“Now, it’s not just the 3D printing companies with their material science departments within each company. Now you’ve got Henkel, and Covestro, and BASF and Evonik and all these big companies coming in and developing materials to help push that along. We’ve tried to take advantage of that. We’ve tried to shop around and see what’s available and partner with as many people as we can. I think what’s attractive also in that open business model is if resins work on some other DLP printer, and have proven to be successful and attractive to customers, they will probably work on our platform too. We can take things that have been developed. We need to modify them a little bit, primarily because our layers are thinner. We have to tune them essentially, but then we can offer that wider range of materials for the customers.
“The other important thing that we believe in for the open materials model is if big customers are really going to go into production, they’re going to want to have more control over the material supply chain. That’s our opinion. They’re going to want to be involved. I mean, we even see it when we work with some of them. We’re still a small company and when we go to a big chemical company and ask them to do something for us, they’re polite, but they don’t jump, but if we go there with a customer that is already one of their customers on the thermoplastic side, who already buy tons of plastic pellets, they are more willing, I think, to think about working together to develop 3D printing materials for that customer.”
The future of micro 3D printing
There’s been a significant improvement in materials over the last ten years for nearly all 3D printing platforms.
A key trend now is to make sure that all the systems, the materials, and the software are designed with manufacturing in mind so that the systems can be put into a factory and put in series or parallel with other manufacturing technologies, and can work with the quality management system that the company may have.
Users are realizing that for most 3D printing technologies, the very large majority of the cost is not the labor. It’s the amortization of the machine, it’s the materials and the labor’s a relatively small component.
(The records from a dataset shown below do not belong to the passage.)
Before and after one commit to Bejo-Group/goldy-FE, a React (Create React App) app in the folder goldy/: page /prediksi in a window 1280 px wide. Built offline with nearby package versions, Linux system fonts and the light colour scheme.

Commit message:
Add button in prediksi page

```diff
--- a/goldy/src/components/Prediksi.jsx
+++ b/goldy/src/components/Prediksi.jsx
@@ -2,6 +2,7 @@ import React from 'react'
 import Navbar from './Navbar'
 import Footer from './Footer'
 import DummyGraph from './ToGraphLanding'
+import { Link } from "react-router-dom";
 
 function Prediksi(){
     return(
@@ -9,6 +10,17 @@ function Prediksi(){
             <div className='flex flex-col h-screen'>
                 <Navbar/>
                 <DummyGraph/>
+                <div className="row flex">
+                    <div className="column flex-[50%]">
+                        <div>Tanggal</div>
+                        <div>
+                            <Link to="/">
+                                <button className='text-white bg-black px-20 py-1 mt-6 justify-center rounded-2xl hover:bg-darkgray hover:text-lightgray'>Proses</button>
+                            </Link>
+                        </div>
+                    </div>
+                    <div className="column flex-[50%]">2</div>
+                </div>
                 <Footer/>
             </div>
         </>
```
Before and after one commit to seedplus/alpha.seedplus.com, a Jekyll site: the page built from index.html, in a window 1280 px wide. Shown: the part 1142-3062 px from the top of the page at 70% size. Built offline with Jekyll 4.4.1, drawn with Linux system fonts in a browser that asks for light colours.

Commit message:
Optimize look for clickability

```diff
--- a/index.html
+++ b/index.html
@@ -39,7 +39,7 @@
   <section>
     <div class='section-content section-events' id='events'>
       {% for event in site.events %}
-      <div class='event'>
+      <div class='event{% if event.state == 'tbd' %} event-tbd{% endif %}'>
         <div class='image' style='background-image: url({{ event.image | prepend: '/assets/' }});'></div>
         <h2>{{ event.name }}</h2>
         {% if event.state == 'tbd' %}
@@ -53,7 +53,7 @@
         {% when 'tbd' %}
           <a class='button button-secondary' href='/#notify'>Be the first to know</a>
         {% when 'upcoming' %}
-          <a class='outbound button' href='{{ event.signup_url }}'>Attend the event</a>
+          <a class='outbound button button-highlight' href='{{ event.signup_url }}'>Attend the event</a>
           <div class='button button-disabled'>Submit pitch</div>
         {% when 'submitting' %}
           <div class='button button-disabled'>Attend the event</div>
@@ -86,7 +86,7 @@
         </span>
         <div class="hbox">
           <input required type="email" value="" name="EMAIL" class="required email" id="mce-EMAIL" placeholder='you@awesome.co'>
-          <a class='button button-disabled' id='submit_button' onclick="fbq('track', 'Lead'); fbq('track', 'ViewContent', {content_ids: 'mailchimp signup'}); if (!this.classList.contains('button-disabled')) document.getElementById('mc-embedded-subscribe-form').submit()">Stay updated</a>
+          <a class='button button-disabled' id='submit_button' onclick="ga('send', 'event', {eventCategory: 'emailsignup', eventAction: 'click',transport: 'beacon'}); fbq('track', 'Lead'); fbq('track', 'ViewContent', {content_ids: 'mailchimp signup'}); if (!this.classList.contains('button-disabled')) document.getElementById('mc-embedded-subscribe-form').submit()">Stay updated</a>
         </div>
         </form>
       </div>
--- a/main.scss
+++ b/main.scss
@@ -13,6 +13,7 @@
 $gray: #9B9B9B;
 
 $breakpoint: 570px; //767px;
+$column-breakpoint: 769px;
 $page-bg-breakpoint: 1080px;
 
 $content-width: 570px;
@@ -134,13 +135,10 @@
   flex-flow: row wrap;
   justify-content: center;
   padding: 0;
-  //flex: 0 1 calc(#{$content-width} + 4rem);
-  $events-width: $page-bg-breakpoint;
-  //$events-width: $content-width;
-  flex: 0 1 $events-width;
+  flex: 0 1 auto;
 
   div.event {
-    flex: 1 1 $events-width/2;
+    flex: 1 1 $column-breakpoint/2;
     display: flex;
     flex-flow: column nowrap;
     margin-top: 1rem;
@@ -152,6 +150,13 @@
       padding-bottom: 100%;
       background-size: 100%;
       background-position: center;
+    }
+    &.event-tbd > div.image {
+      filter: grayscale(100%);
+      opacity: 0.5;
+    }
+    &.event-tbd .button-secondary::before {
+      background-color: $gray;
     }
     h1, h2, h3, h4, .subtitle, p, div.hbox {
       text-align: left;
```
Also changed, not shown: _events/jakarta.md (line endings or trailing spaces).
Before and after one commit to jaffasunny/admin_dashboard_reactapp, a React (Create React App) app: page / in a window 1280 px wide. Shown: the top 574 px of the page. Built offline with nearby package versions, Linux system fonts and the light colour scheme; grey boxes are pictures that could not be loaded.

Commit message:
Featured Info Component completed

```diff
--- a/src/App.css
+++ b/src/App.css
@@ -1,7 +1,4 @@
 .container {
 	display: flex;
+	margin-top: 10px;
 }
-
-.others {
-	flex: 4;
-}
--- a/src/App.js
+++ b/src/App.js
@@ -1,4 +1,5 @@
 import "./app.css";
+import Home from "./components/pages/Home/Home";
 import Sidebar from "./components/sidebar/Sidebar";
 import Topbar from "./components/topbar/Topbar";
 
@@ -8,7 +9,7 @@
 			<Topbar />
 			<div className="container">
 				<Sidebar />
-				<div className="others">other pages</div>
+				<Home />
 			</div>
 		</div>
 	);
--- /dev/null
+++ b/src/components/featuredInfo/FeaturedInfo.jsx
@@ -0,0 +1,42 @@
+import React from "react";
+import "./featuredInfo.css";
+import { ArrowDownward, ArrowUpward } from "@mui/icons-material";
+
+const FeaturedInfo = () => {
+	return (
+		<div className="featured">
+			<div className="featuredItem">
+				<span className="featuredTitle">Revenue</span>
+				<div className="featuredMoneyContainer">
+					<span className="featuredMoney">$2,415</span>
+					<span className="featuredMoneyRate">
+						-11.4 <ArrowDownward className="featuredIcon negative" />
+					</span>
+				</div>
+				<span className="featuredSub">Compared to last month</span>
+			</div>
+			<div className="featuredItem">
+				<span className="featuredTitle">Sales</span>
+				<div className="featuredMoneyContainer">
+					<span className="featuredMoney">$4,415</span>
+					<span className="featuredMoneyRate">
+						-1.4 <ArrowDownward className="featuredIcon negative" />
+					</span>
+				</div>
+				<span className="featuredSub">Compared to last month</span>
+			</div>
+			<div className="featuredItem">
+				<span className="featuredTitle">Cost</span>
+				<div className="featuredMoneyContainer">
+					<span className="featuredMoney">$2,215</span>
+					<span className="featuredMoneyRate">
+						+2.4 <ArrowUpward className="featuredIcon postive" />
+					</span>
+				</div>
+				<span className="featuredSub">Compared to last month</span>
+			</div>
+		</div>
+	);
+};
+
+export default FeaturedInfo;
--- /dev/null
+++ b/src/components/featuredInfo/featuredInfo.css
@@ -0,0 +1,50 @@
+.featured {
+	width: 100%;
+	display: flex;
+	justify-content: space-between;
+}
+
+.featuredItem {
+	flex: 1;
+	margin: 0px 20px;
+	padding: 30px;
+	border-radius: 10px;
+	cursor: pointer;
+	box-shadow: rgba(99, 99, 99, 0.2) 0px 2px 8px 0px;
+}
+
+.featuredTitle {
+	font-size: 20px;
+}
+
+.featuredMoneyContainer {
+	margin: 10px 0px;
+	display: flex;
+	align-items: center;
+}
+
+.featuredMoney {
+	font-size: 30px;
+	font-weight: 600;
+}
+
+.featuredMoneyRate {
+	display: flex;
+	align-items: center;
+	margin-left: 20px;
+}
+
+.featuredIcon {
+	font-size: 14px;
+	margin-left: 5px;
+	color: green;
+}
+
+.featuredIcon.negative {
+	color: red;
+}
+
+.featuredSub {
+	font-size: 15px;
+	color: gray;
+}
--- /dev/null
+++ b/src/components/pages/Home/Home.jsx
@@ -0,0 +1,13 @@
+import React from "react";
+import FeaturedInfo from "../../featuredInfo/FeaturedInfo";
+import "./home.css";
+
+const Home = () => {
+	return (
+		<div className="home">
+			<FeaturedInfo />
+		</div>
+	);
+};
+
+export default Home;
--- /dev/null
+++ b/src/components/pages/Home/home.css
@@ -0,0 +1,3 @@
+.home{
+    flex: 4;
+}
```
The automation piece is important when it adds real value, but it should be balanced with the cost and flexibility that comes with a person. “A person’s pretty flexible. If he drops something on the floor, he picks it up. If the robot drops something on the floor and it didn’t mean to, it doesn’t know how to pick it up. There’s that balance there. I’ve been in injection molding houses and I’ve been in 3D printing service bureaus where there’s 20 machines running and there’s one or two people. I think the automation will help, but I think there’s still lots of room to go in terms of getting the machines to the point where they may need more automation.”
Kawola thinks that for all of 3D printing, whether it’s resin-based, or filament-based or powder-based, the key is to get those additive manufactured materials, those 3D printing materials to be sufficiently the same as molding materials or machine materials.
“Our challenge and the industry’s challenge is to try to get that part to be close enough to the thermoplastic to be suitable for the application.”
Filed Under: Make Parts Fast, PODCASTS